And that's what happens when a well-meaning leader follows a bad political model. The American people want Serious Medicine, and they would tolerate a certain amount of arcane process reform if that's what it took to get that Serious Medicine. But make no mistake--they do want the Serious Medicine, even if they can't necessarily articulate what they want. So it's a grave error--not to mention a missed opportunity--to lead with process reform, and to ignore Serious Medicine.
But don't take my word for it: Ask The New York Times. The headline atop Jeff Zeleny's piece in the Times on Saturday is a study in punch-pulling politeness and understatement: "Health Debate Fails to Ignite Obama’s Grass Roots."
But the harsher hard-hitting reality, which is hard to overstate, is captured by the Times' accompanying photograph of a quiet room (see above) used by Barack Obama's group, Organizing For America. Yup, at a time when Democratic clubhouses should be beehives of activity, they are mostly worker-bee-less. And this is in Iowa, the state that propelled Obama to the Democratic nomination last year, by giving him a crucial victory in the Hawkeye State's presidential caucus.
As the Times explains:
More than a dozen campaign volunteers, precinct captains and team leaders from all corners of Iowa, who dedicated a large share of their time in 2007 and 2008 to Mr. Obama, said in interviews this week that they supported the president completely but were taking a break from politics and were not active members of Organizing for America.
Whoa. "Taking a break from politics"? Excuse me, but that's not how political activists operate. They get into politics because they like a campaign, or, if one prefers, a crusade.
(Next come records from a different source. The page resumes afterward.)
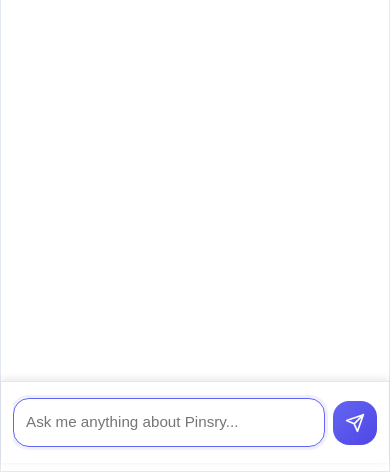
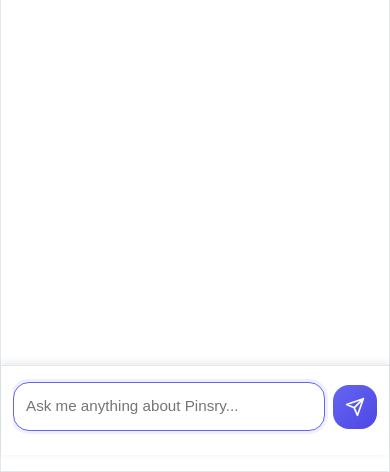
Before and after one commit to Luohino/Pinsry-support, a plain HTML site: page index.html in a window 390 px wide. Both pictures are taken after a click on the button "Chat with AI Assistant". Shown: the part 372-844 px from the top of the page. Drawn offline with Linux system fonts and the light colour scheme.

Commit message:
style.css

```diff
--- a/style.css
+++ b/style.css
@@ -1120,12 +1120,12 @@ button.contact-link {
 
     /* Mobile chat input container improvements */
     .chat-input-container {
-        padding: var(--space-4) var(--space-4) calc(var(--space-4) + env(safe-area-inset-bottom));
+        padding: var(--space-4) var(--space-4) calc(var(--space-6) + env(safe-area-inset-bottom));
         border-top: 1px solid var(--gray-200);
         background: var(--white);
         flex-shrink: 0;
         /* Add extra bottom spacing for mobile */
-        margin-bottom: var(--space-2);
+        margin-bottom: var(--space-4);
     }
 
     /* Mobile chat input wrapper */
@@ -1134,7 +1134,7 @@ button.contact-link {
         gap: var(--space-3);
         align-items: center;
         /* Add more spacing for better touch targets */
-        padding: var(--space-2) 0;
+        padding: var(--space-2) 0 var(--space-3) 0;
         width: 100%;
     }
 
@@ -1189,7 +1189,7 @@ button.contact-link {
         gap: var(--space-4);
         min-height: 0;
         /* Add bottom padding to prevent overlap with input */
-        padding-bottom: var(--space-6);
+        padding-bottom: var(--space-8);
     }
 
     /* Mobile message bubbles */
@@ -1556,7 +1556,7 @@ button.contact-link {
 
     /* Extra small mobile chat improvements */
     .chat-input-container {
-        padding: var(--space-3) var(--space-3) calc(var(--space-3) + env(safe-area-inset-bottom));
+        padding: var(--space-3) var(--space-3) calc(var(--space-5) + env(safe-area-inset-bottom));
     }
 
     .chat-input-wrapper {
@@ -1582,7 +1582,7 @@ button.contact-link {
 
     .chat-messages {
         padding: var(--space-3) var(--space-3) var(--space-2);
-        padding-bottom: var(--space-4);
+        padding-bottom: var(--space-6);
     }
 
     .message-bubble {
```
And they get out when they don't have such an energizing effort to throw themselves into--or when their eager hearts are broken. And yet that's what Obama has given Democratic activists--a heartbreaking, de-energizing argument.
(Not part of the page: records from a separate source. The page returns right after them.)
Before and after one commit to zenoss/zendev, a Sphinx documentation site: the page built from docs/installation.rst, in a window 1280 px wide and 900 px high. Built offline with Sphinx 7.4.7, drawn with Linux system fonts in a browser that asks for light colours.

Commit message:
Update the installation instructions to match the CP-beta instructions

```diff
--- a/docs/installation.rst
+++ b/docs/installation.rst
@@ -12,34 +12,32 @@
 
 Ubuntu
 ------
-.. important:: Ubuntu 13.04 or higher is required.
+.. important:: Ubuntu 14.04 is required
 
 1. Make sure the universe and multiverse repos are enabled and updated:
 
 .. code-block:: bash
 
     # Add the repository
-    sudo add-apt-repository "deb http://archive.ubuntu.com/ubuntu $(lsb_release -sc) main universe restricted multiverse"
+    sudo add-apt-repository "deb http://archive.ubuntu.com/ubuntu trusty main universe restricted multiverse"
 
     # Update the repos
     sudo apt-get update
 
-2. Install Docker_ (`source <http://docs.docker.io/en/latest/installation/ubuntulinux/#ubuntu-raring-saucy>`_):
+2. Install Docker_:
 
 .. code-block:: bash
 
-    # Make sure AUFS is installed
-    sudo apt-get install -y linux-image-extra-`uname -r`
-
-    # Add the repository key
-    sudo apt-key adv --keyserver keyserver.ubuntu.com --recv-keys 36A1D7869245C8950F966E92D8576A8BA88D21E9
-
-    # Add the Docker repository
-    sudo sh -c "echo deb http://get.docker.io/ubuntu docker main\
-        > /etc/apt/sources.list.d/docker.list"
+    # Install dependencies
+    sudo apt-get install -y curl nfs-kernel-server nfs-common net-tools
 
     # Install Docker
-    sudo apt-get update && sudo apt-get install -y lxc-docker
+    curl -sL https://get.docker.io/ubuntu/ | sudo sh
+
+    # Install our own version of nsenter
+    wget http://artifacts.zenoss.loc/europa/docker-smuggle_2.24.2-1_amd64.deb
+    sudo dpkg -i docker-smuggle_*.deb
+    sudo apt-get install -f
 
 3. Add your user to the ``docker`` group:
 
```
This is the price Democrats are paying for a plan that Mary Frances Berry, a veteran lefty, described as "bloodless." As in, being focused on the pale pastels of financial processes for health care, as opposed to the bright bold colors of an ambitious plan to make Americans healthier, and to help them live longer and enjoy more productive lives.
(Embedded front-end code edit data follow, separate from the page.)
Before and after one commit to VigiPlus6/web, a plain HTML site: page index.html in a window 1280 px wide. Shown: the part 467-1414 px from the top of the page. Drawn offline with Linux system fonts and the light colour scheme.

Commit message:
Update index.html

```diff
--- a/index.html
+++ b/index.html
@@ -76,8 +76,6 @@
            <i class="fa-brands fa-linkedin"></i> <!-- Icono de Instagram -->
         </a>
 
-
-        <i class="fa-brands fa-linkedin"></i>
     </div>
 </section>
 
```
But such a pro-health plan not what they got in the "health care policy" that was handed down to them from Ezekiel Emanuel & Co. No, Americans didn't get a plan for making health care better. Instead, they got a plan for rationing and income transfers. And the folks didn't like it, because, among other concerns, after TARP and all the bailouts, they didn't think America could afford it.
So that's the main reason why Obama has pretty much dropped the idea of the "public option"; as the President said in May, in a moment of candor, "We're out of money."
But of course, we are out of money for health care because Obama chose to spend that money on other priorities--Tim Geithner's friends. As I myself argued in the pages of US News & World Report back in June, Obama shot his financial wad in the Wall Street bailouts. Given a choice between investment bankers and non-masters-of-the-universe, Obama and his investment-banker-ish advisers chose... investment bankers. Maybe Goldman Sachs and J.P. Morgan can make those grassrootsy phone calls in Iowa.
Such a failure of vision might seem ironic for The One. But Obama was merely reflecting the distilled conventional wisdom of most health care "experts" across the field, and it never seems to have occurred to him to look outside the circle of their wisdom. Big mistake.
So for now, in the meantime, fans of Serious Medicine will just have to wait--wait for a visionary leader who will wrestle with the great issues of medicine and life, not settling for a wonky working of "health care policy."
Obama and his team all failed to grapple--"chose not to grapple" is probably a more accurate sum-up--with any attempt at solving the challenges of premature death and fearful disability. You know, seek real cures. Just like we did with smallpox, or TB, or polio, or any of a hundred other killers. Some would say that fighting illness is not the true measure of "health care policy." And in Washington DC terms, they might be right. But in American terms, they are wrong. The American people want to fight for their own health, not fight for "health insurance reform."
Shrinking away from the true stuff of medicine, the Obamans settled for mere shadows of the more vivid reality, like the prisoners in Plato's Cave. They failed to grapple with the agony and ecstasy of medicine and life. And that's why activists are enervated, not energized.
But if a U.S. leader would take on the fullness of health issues, the way Americans--and people everywhere--experience that fullness, he or she would grab the energies of not only activists, but voters, and victories concerning "process" would fall into his or her lap.